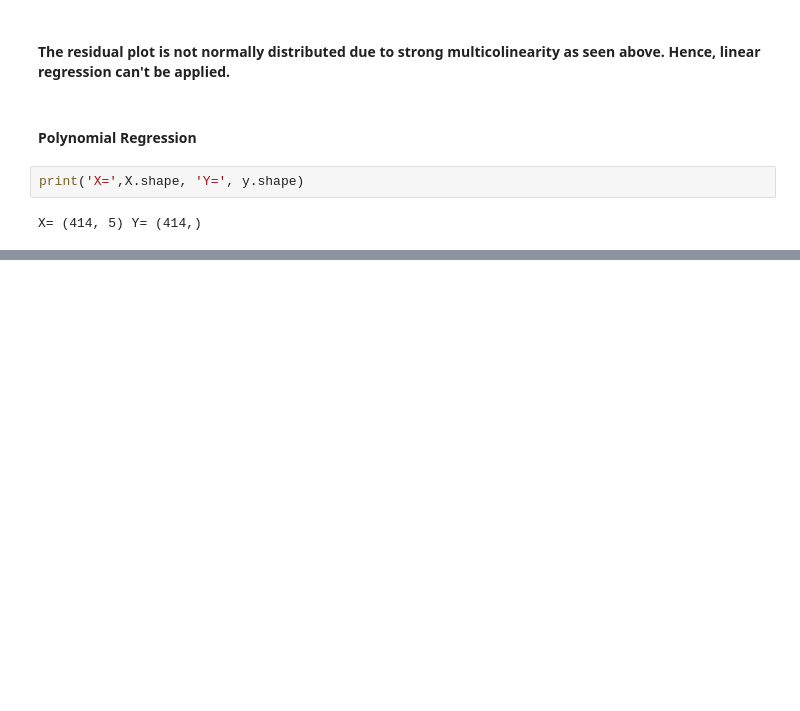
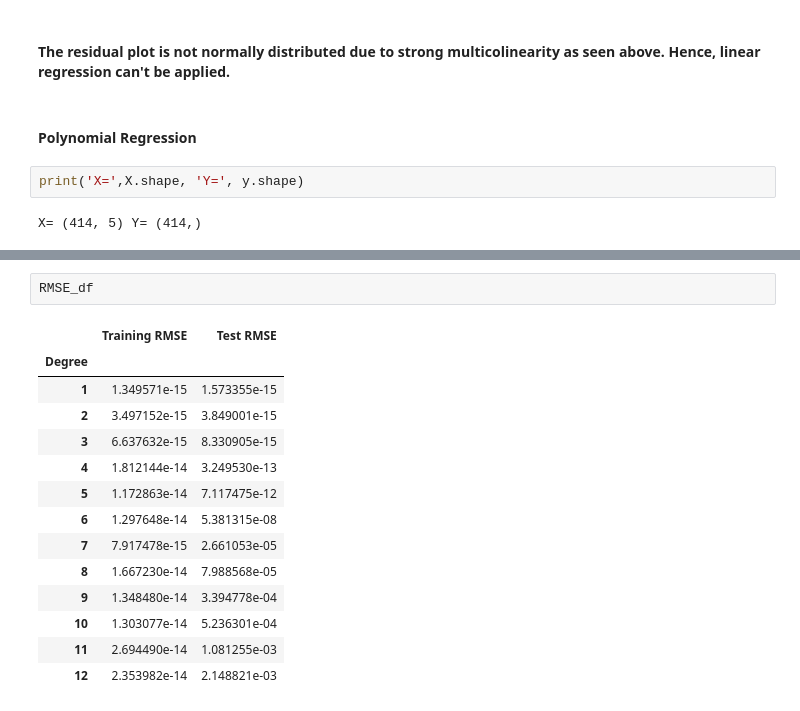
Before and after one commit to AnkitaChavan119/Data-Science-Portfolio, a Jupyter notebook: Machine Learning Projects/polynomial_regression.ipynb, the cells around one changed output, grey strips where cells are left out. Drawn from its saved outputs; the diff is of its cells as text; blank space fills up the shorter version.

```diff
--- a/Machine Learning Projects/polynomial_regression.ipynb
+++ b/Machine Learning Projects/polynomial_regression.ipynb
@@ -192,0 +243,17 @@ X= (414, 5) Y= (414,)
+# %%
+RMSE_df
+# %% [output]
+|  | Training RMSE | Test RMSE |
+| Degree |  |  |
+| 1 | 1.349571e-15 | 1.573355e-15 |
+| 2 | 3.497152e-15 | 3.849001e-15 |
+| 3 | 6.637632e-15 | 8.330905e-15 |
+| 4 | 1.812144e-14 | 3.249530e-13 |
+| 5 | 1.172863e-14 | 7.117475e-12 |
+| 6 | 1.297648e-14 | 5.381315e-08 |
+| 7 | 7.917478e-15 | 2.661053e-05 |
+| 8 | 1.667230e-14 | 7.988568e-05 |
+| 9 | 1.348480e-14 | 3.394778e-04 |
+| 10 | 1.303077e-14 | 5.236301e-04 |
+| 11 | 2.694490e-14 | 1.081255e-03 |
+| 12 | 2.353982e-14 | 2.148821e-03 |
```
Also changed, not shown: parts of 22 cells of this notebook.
* * *
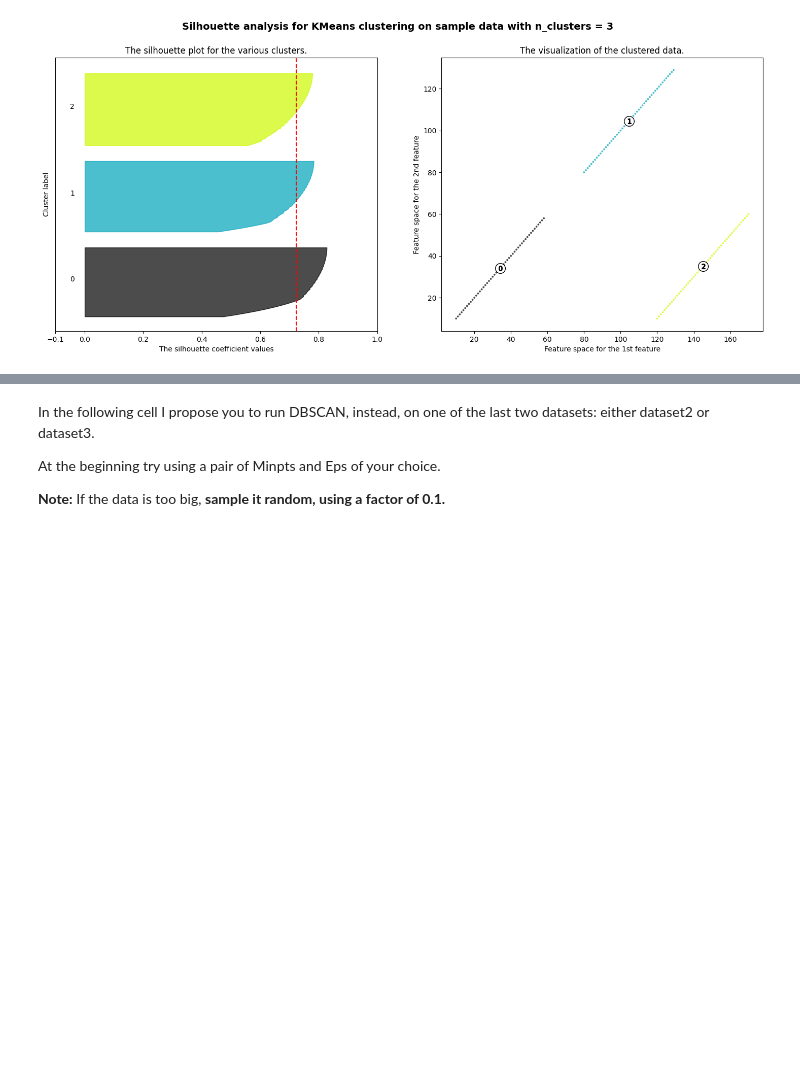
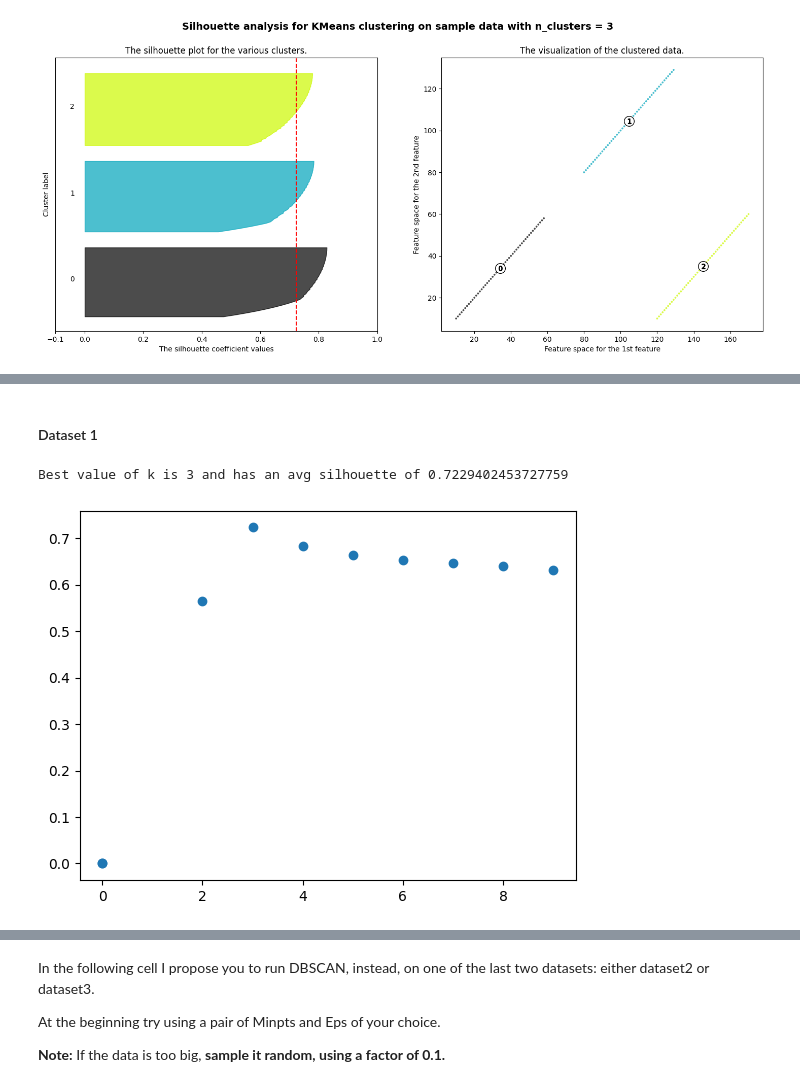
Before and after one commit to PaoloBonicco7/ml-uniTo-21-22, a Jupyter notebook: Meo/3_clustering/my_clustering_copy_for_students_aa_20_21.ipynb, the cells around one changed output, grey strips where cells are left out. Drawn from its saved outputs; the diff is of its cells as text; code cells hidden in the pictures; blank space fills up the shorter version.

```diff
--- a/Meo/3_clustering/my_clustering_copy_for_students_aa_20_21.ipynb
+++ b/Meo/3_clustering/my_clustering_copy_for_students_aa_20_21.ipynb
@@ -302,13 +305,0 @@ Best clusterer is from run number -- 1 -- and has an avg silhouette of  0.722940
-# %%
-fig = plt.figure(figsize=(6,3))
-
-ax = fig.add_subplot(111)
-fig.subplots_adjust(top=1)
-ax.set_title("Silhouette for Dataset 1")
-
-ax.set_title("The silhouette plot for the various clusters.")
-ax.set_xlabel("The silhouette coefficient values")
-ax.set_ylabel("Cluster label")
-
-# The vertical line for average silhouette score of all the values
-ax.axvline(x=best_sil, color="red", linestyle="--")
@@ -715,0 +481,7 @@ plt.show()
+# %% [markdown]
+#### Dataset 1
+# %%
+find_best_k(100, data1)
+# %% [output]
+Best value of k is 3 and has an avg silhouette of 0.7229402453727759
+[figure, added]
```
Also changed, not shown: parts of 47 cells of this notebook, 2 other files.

### TASK STATEMENT:
Whenever the string "output" turns up in a line of the data, copy that line.

### YOUR RESPONSE:
Before and after one commit to AnkitaChavan119/Data-Science-Portfolio, a Jupyter notebook: Machine Learning Projects/polynomial_regression.ipynb, the cells around one changed output, grey strips where cells are left out. Drawn from its saved outputs; the diff is of its cells as text; blank space fills up the shorter version.
+# %% [output]
Before and after one commit to PaoloBonicco7/ml-uniTo-21-22, a Jupyter notebook: Meo/3_clustering/my_clustering_copy_for_students_aa_20_21.ipynb, the cells around one changed output, grey strips where cells are left out. Drawn from its saved outputs; the diff is of its cells as text; code cells hidden in the pictures; blank space fills up the shorter version.
+# %% [output]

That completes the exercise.